Exercise directions | Report each line from the entries in which "records" can be found.

Input for this task |

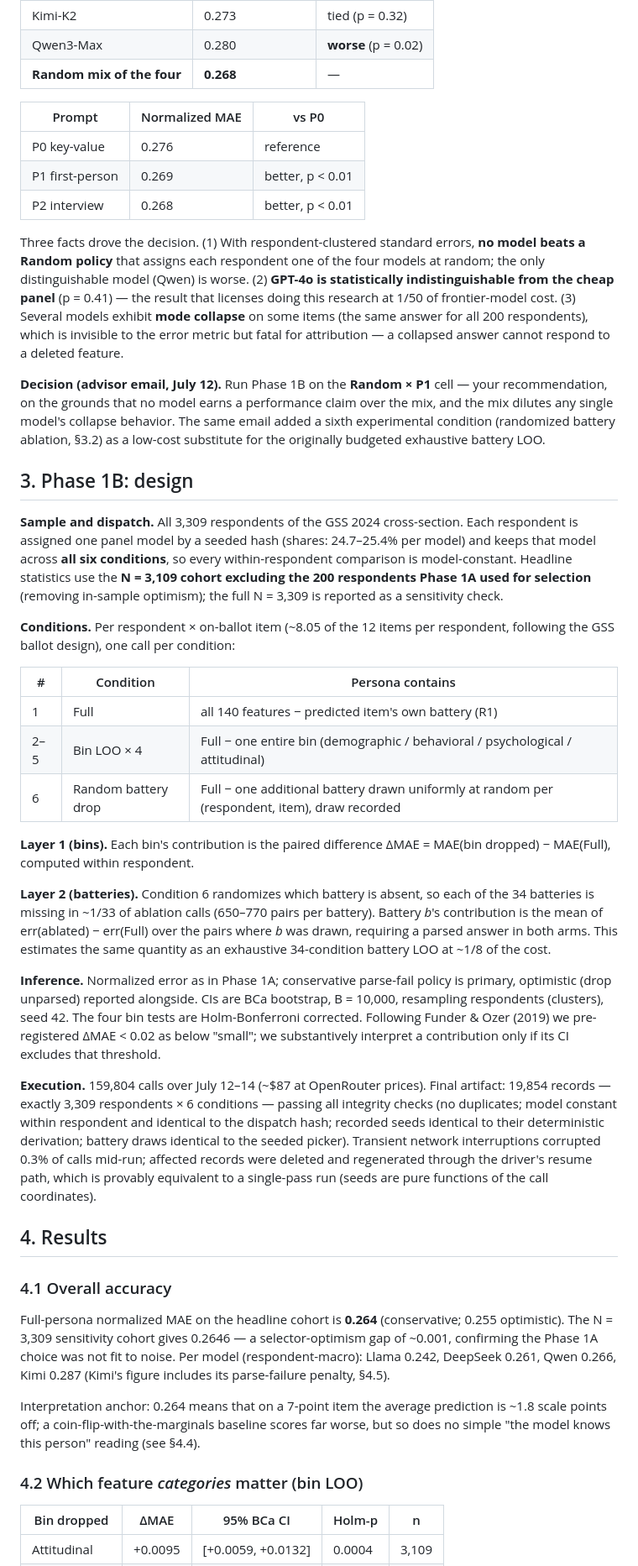
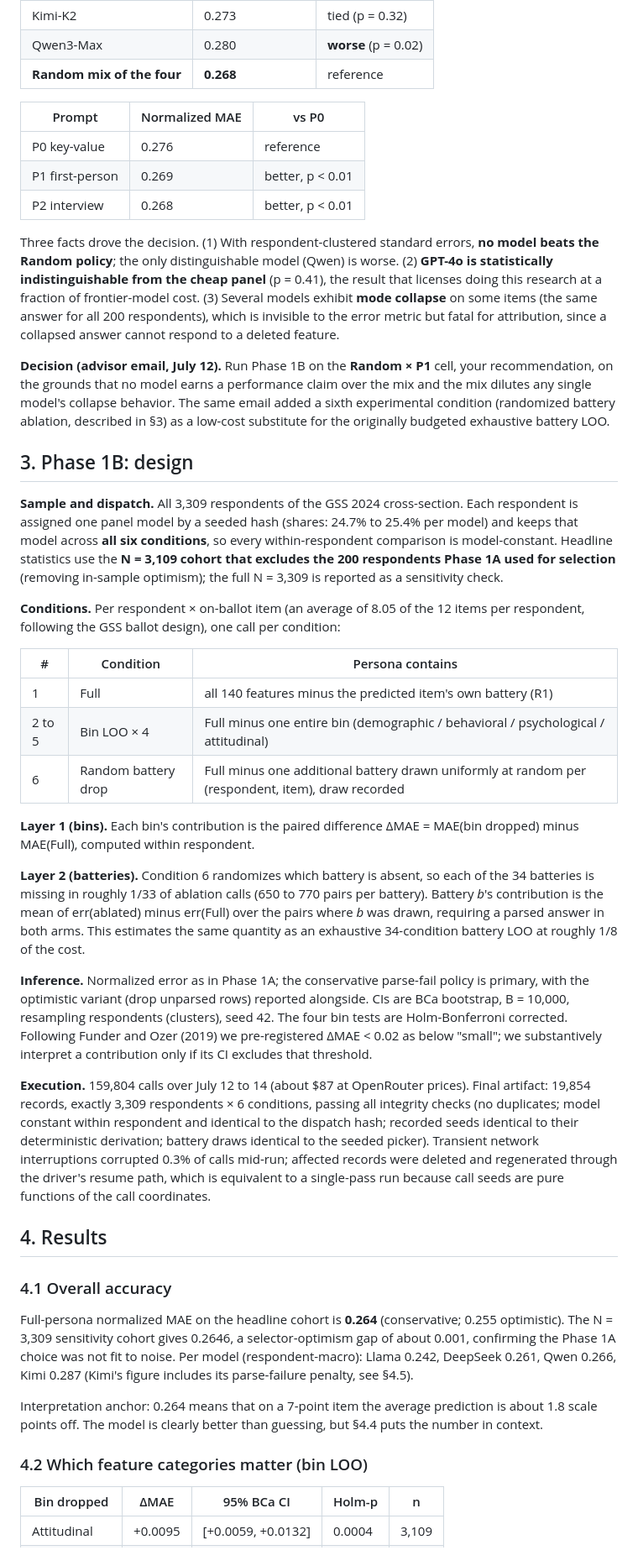
Before and after one commit to Joyceqx/gsbgen390-persona-pipeline, a Markdown page: PHASE1B_REPORT.md, the part around one of its changes. Shown at 84% size. Rendered like a GitHub page.

```diff
--- a/PHASE1B_REPORT.md
+++ b/PHASE1B_REPORT.md
@@ -96,7 +104,7 @@ policy), so a model cannot dodge hard questions by answering garbage.
 | DeepSeek-V3.1 | 0.272 | tied (p = 0.35) |
 | Kimi-K2 | 0.273 | tied (p = 0.32) |
 | Qwen3-Max | 0.280 | **worse** (p = 0.02) |
-| **Random mix of the four** | **0.268** | — |
+| **Random mix of the four** | **0.268** | reference |
 
 | Prompt | Normalized MAE | vs P0 |
 |---|---|---|
@@ -105,67 +113,68 @@ policy), so a model cannot dodge hard questions by answering garbage.
 | P2 interview | 0.268 | better, p < 0.01 |
 
 Three facts drove the decision. (1) With respondent-clustered standard
-errors, **no model beats a Random policy** that assigns each respondent one
-of the four models at random; the only distinguishable model (Qwen) is
-worse. (2) **GPT-4o is statistically indistinguishable from the cheap
-panel** (p = 0.41) — the result that licenses doing this research at 1/50
-of frontier-model cost. (3) Several models exhibit **mode collapse** on
-some items (the same answer for all 200 respondents), which is invisible
-to the error metric but fatal for attribution — a collapsed answer cannot
-respond to a deleted feature.
+errors, **no model beats the Random policy**; the only distinguishable
+model (Qwen) is worse. (2) **GPT-4o is statistically indistinguishable
+from the cheap panel** (p = 0.41), the result that licenses doing this
+research at a fraction of frontier-model cost. (3) Several models exhibit
+**mode collapse** on some items (the same answer for all 200 respondents),
+which is invisible to the error metric but fatal for attribution, since a
+collapsed answer cannot respond to a deleted feature.
 
 **Decision (advisor email, July 12).** Run Phase 1B on the **Random × P1**
-cell — your recommendation, on the grounds that no model earns a
-performance claim over the mix, and the mix dilutes any single model's
+cell, your recommendation, on the grounds that no model earns a
+performance claim over the mix and the mix dilutes any single model's
 collapse behavior. The same email added a sixth experimental condition
-(randomized battery ablation, §3.2) as a low-cost substitute for the
-originally budgeted exhaustive battery LOO.
+(randomized battery ablation, described in §3) as a low-cost substitute
+for the originally budgeted exhaustive battery LOO.
 
 ## 3. Phase 1B: design
 
 **Sample and dispatch.** All 3,309 respondents of the GSS 2024
 cross-section. Each respondent is assigned one panel model by a seeded
-hash (shares: 24.7–25.4% per model) and keeps that model across **all six
-conditions**, so every within-respondent comparison is model-constant.
-Headline statistics use the **N = 3,109 cohort excluding the 200
+hash (shares: 24.7% to 25.4% per model) and keeps that model across **all
+six conditions**, so every within-respondent comparison is model-constant.
+Headline statistics use the **N = 3,109 cohort that excludes the 200
 respondents Phase 1A used for selection** (removing in-sample optimism);
 the full N = 3,309 is reported as a sensitivity check.
 
-**Conditions.** Per respondent × on-ballot item (~8.05 of the 12 items per
-respondent, following the GSS ballot design), one call per condition:
+**Conditions.** Per respondent × on-ballot item (an average of 8.05 of the
+12 items per respondent, following the GSS ballot design), one call per
+condition:
 
 | # | Condition | Persona contains |
 |---|---|---|
-| 1 | Full | all 140 features − predicted item's own battery (R1) |
-| 2–5 | Bin LOO × 4 | Full − one entire bin (demographic / behavioral / psychological / attitudinal) |
-| 6 | Random battery drop | Full − one additional battery drawn uniformly at random per (respondent, item), draw recorded |
+| 1 | Full | all 140 features minus the predicted item's own battery (R1) |
+| 2 to 5 | Bin LOO × 4 | Full minus one entire bin (demographic / behavioral / psychological / attitudinal) |
+| 6 | Random battery drop | Full minus one additional battery drawn uniformly at random per (respondent, item), draw recorded |
 
 **Layer 1 (bins).** Each bin's contribution is the paired difference
-ΔMAE = MAE(bin dropped) − MAE(Full), computed within respondent.
+ΔMAE = MAE(bin dropped) minus MAE(Full), computed within respondent.
 
-**Layer 2 (batteries).** Condition 6 randomizes which battery is absent, so
-each of the 34 batteries is missing in ~1/33 of ablation calls (650–770
-pairs per battery). Battery *b*'s contribution is the mean of
-err(ablated) − err(Full) over the pairs where *b* was drawn, requiring a
-parsed answer in both arms. This estimates the same quantity as an
-exhaustive 34-condition battery LOO at ~1/8 of the cost.
+**Layer 2 (batteries).** Condition 6 randomizes which battery is absent,
+so each of the 34 batteries is missing in roughly 1/33 of ablation calls
+(650 to 770 pairs per battery). Battery *b*'s contribution is the mean of
+err(ablated) minus err(Full) over the pairs where *b* was drawn, requiring
+a parsed answer in both arms. This estimates the same quantity as an
+exhaustive 34-condition battery LOO at roughly 1/8 of the cost.
 
-**Inference.** Normalized error as in Phase 1A; conservative parse-fail
-policy is primary, optimistic (drop unparsed) reported alongside. CIs are
-BCa bootstrap, B = 10,000, resampling respondents (clusters), seed 42.
-The four bin tests are Holm-Bonferroni corrected. Following Funder & Ozer
-(2019) we pre-registered ΔMAE < 0.02 as below "small"; we substantively
-interpret a contribution only if its CI excludes that threshold.
+**Inference.** Normalized error as in Phase 1A; the conservative
+parse-fail policy is primary, with the optimistic variant (drop unparsed
+rows) reported alongside. CIs are BCa bootstrap, B = 10,000, resampling
+respondents (clusters), seed 42. The four bin tests are Holm-Bonferroni
+corrected. Following Funder and Ozer (2019) we pre-registered ΔMAE < 0.02
+as below "small"; we substantively interpret a contribution only if its CI
+excludes that threshold.
 
-**Execution.** 159,804 calls over July 12–14 (~$87 at OpenRouter prices).
-Final artifact: 19,854 records — exactly 3,309 respondents × 6 conditions —
-passing all integrity checks (no duplicates; model constant within
-respondent and identical to the dispatch hash; recorded seeds identical to
-their deterministic derivation; battery draws identical to the seeded
-picker). Transient network interruptions corrupted 0.3% of calls
-mid-run; affected records were deleted and regenerated through the
-driver's resume path, which is provably equivalent to a single-pass run
-(seeds are pure functions of the call coordinates).
+**Execution.** 159,804 calls over July 12 to 14 (about $87 at OpenRouter
+prices). Final artifact: 19,854 records, exactly 3,309 respondents × 6
+conditions, passing all integrity checks (no duplicates; model constant
+within respondent and identical to the dispatch hash; recorded seeds
+identical to their deterministic derivation; battery draws identical to
+the seeded picker). Transient network interruptions corrupted 0.3% of
+calls mid-run; affected records were deleted and regenerated through the
+driver's resume path, which is equivalent to a single-pass run because
+call seeds are pure functions of the call coordinates.
 
 ## 4. Results
 
@@ -173,17 +182,16 @@ driver's resume path, which is provably equivalent to a single-pass run
 
 Full-persona normalized MAE on the headline cohort is **0.264**
 (conservative; 0.255 optimistic). The N = 3,309 sensitivity cohort gives
-0.2646 — a selector-optimism gap of ~0.001, confirming the Phase 1A choice
-was not fit to noise. Per model (respondent-macro): Llama 0.242,
+0.2646, a selector-optimism gap of about 0.001, confirming the Phase 1A
+choice was not fit to noise. Per model (respondent-macro): Llama 0.242,
 DeepSeek 0.261, Qwen 0.266, Kimi 0.287 (Kimi's figure includes its
-parse-failure penalty, §4.5).
+parse-failure penalty, see §4.5).
 
 Interpretation anchor: 0.264 means that on a 7-point item the average
-prediction is ~1.8 scale points off; a coin-flip-with-the-marginals
-baseline scores far worse, but so does no simple "the model knows this
-person" reading (see §4.4).
+prediction is about 1.8 scale points off. The model is clearly better
+than guessing, but §4.4 puts the number in context.
 
-### 4.2 Which feature *categories* matter (bin LOO)
+### 4.2 Which feature categories matter (bin LOO)
 
 | Bin dropped | ΔMAE | 95% BCa CI | Holm-p | n |
 |---|---|---|---|---|
```
Also changed, not shown: other parts of PHASE1B_REPORT.md (+99 -84 lines).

Written response |
-Final artifact: 19,854 records — exactly 3,309 respondents × 6 conditions —
-mid-run; affected records were deleted and regenerated through the
+prices). Final artifact: 19,854 records, exactly 3,309 respondents × 6
+calls mid-run; affected records were deleted and regenerated through the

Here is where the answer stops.